Obama won't lose.  The white-wall tire guy, Romney, has no chance.  Throwing him up there is just a sign of how confused the Republicans are--pathetic.  (I always vote Republican for president because I have no choice.  Abortion is not just another issue.  That would be like telling a Jew in '45 that the camps were nothing, really.  On a par with German food stamps. . . . And I know that offends people, but think of it from the Devil's POV.  His whole gig is to wound God.  So he goes after the Chosen, the then after the most innocent, those who have not yet had a chance to offend Him.)

So my question is, will Nancy Pelosi go to hell?  Joe Biden?  How about Oprah (my money's on her)?  The fat, little Catholic who's a liberal on the editorial page?  And what about Glen Beck?  Anybody with a billion dollars who doesn't give half of it to the poor?

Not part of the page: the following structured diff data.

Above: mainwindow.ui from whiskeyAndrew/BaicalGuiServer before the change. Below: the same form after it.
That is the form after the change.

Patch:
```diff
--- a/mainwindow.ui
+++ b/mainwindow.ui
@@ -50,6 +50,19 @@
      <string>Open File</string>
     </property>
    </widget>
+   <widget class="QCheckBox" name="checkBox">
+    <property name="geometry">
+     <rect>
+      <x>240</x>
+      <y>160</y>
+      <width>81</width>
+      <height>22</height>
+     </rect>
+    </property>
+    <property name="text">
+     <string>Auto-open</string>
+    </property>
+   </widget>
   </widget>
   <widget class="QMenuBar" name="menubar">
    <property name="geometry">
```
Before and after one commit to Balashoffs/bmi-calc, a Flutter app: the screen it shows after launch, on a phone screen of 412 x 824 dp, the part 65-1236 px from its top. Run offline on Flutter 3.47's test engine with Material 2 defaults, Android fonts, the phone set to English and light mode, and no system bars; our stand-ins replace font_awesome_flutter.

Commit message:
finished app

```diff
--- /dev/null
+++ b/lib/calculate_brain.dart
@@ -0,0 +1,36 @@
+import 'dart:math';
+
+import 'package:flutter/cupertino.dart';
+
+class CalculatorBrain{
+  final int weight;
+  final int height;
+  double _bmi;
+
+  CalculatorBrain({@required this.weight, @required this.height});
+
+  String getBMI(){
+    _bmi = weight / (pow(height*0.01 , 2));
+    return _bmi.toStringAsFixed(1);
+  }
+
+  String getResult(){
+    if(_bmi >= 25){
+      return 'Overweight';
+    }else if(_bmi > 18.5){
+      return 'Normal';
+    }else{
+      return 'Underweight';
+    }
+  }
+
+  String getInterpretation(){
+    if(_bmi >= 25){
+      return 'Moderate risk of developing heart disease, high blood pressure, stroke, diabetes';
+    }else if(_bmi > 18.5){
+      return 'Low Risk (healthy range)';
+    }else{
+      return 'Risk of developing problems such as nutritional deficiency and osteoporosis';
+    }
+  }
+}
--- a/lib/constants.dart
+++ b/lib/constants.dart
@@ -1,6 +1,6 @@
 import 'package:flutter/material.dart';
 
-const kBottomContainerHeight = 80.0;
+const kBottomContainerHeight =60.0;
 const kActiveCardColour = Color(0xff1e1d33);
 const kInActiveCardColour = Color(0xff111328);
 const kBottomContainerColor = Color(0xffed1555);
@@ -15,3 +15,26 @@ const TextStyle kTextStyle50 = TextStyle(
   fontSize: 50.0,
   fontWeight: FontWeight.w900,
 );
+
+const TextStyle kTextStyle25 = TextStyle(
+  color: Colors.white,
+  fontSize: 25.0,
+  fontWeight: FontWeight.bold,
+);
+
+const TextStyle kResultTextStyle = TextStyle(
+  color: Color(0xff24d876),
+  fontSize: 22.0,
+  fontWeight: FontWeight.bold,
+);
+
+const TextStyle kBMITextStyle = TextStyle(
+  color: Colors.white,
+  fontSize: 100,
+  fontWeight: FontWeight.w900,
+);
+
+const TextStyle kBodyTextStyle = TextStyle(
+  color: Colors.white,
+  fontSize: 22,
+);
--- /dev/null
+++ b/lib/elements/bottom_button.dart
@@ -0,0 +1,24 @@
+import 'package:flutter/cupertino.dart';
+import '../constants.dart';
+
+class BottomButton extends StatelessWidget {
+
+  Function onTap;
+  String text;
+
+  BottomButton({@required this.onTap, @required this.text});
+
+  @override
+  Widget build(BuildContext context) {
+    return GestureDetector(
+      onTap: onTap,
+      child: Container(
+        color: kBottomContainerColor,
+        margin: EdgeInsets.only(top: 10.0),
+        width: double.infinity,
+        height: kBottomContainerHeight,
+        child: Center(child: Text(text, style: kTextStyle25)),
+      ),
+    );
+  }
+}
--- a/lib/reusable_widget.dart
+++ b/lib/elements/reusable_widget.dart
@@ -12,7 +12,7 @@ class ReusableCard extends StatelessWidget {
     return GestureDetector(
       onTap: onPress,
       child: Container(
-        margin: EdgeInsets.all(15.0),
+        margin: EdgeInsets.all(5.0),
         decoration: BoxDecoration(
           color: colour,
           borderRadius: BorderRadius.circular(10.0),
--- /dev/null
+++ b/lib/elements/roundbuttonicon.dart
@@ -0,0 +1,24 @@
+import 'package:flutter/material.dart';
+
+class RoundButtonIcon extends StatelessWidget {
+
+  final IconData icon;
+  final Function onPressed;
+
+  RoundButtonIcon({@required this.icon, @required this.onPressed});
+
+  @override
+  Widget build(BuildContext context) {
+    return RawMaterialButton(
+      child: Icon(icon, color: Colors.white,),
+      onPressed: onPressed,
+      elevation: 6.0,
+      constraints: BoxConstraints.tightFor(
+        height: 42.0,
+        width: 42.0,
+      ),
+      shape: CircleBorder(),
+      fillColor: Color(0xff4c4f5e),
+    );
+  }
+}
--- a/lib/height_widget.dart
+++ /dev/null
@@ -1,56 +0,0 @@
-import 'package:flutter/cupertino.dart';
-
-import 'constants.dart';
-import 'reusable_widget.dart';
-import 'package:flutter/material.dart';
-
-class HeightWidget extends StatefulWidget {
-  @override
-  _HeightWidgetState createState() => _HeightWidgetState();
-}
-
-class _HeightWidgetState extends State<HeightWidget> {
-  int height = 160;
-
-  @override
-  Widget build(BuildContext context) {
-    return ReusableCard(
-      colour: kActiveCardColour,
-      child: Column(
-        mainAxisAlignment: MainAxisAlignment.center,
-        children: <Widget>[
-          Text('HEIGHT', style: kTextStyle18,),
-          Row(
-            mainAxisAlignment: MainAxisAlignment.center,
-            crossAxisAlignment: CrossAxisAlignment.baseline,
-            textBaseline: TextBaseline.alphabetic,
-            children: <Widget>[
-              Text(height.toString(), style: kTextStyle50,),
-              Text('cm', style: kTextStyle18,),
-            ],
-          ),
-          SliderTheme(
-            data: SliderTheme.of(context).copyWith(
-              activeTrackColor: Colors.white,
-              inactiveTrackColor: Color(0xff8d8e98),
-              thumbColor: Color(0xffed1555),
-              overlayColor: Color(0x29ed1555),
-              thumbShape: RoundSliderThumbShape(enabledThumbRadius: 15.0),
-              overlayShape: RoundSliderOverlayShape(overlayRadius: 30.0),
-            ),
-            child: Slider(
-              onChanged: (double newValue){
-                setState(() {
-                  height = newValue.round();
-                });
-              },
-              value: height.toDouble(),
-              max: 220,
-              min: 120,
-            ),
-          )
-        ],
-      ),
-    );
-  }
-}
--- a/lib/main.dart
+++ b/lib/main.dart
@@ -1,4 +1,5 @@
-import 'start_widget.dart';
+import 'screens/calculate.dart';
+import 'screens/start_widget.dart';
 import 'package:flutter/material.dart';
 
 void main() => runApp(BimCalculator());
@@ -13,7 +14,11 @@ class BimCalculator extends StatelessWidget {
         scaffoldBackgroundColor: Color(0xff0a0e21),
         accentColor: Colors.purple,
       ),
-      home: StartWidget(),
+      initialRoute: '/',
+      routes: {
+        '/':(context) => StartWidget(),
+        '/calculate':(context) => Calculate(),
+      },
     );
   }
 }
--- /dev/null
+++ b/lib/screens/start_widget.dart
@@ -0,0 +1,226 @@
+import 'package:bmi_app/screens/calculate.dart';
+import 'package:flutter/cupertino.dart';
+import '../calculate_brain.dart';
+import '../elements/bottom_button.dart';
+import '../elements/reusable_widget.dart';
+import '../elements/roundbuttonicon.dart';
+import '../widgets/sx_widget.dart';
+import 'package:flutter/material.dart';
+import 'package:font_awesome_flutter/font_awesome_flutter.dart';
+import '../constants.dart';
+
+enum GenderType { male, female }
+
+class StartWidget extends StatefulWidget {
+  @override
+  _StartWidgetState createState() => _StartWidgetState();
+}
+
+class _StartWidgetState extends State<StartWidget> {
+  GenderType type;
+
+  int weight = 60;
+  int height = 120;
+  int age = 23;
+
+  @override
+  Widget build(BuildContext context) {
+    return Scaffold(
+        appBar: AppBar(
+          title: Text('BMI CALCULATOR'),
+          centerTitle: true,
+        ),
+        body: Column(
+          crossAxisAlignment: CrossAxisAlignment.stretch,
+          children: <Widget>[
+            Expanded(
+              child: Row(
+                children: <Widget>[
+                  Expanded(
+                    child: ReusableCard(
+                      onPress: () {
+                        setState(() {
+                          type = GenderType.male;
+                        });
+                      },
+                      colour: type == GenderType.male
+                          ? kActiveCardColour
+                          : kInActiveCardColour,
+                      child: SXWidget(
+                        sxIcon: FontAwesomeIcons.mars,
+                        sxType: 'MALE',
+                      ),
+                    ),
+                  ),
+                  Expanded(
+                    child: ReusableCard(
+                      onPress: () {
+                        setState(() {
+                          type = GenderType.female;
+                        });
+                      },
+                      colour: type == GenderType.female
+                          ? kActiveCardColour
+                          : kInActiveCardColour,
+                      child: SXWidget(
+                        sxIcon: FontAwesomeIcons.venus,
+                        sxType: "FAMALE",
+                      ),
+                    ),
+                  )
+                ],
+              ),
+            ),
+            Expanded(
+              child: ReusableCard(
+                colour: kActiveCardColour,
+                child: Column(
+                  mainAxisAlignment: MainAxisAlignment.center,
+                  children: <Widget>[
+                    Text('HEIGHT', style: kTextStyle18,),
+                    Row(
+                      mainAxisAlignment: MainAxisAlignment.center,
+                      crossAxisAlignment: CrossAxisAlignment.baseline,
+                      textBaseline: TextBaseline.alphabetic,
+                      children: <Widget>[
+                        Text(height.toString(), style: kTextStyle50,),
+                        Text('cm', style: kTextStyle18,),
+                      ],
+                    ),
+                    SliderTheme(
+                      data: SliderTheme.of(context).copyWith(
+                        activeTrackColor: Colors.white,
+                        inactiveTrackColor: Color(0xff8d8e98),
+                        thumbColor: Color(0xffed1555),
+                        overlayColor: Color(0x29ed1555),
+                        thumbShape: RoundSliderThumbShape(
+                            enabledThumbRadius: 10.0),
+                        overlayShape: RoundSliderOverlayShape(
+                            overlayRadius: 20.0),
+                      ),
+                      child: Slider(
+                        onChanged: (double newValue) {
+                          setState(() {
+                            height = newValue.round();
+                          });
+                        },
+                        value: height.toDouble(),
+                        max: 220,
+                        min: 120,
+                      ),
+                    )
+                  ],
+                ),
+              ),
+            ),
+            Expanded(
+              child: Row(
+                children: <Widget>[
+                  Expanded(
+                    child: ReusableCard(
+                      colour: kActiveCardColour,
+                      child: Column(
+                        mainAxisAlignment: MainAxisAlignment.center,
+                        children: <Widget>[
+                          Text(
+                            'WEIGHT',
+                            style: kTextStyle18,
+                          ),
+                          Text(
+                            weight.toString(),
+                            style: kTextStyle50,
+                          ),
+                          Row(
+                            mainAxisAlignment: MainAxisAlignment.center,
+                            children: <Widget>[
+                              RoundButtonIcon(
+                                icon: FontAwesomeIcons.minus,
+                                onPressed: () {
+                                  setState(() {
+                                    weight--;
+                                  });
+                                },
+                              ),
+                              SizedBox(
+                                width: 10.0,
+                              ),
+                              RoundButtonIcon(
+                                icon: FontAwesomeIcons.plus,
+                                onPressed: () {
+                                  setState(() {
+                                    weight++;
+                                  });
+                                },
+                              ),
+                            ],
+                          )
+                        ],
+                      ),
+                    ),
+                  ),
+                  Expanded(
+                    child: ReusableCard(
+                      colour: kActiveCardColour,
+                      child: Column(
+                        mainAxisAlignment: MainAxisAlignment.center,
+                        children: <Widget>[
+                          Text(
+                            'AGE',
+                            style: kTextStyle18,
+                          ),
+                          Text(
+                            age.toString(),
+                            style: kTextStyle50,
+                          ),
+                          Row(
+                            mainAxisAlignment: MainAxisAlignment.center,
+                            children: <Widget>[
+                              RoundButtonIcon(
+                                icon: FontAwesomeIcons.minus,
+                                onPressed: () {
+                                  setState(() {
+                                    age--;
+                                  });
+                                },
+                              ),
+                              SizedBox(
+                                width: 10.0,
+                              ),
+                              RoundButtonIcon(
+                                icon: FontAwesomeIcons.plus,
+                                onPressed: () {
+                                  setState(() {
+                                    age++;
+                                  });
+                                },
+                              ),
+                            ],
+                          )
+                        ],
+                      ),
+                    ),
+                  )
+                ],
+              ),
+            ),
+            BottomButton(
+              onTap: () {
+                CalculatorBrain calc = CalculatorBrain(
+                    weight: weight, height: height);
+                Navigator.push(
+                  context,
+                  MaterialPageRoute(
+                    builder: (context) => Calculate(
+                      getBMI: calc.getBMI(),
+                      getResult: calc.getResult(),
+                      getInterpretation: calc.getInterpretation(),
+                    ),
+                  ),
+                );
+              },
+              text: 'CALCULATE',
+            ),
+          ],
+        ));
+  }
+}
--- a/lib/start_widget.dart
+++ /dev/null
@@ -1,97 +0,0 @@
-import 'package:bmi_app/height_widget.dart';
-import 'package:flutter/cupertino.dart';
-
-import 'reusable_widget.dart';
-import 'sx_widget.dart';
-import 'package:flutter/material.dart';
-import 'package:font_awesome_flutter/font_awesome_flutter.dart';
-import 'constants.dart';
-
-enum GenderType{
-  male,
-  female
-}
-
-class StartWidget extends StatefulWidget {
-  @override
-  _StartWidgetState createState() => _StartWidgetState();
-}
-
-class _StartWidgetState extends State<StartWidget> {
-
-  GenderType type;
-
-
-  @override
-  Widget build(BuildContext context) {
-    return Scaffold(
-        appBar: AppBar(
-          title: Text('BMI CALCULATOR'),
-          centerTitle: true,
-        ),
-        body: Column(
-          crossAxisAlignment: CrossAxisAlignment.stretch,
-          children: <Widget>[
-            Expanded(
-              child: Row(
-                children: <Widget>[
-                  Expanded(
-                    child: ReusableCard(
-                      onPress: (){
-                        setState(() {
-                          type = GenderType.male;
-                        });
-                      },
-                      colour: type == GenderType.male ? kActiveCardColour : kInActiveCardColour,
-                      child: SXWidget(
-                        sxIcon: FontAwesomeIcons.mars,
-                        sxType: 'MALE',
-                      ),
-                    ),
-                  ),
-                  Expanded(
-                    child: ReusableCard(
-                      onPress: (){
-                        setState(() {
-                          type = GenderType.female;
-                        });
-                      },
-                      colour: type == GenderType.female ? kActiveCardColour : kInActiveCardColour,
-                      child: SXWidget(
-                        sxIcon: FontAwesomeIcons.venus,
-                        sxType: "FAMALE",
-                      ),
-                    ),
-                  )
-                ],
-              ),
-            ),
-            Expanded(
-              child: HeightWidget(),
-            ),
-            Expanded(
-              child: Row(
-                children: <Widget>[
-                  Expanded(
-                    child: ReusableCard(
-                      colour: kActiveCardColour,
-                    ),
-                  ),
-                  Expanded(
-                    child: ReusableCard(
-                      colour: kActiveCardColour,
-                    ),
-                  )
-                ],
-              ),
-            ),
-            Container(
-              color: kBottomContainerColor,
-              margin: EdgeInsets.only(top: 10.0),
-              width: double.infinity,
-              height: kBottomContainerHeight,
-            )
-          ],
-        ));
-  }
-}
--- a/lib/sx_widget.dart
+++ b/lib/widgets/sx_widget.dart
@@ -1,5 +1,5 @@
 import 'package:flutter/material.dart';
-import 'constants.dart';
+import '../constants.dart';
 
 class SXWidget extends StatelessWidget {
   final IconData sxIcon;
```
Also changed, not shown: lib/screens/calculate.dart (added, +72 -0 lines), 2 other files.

Outrageous?  Maybe.

Will the left eventually line us up?  Can't see the right doing it, unless they all grow Mohawks or something.  But both are sorry excuses for parties.  People will be held responsible for what they do; they should be held so now.  Nothing will save us from death, comrade.  And the poor matter, a lot.  They are called "the other."  They are who we are here for.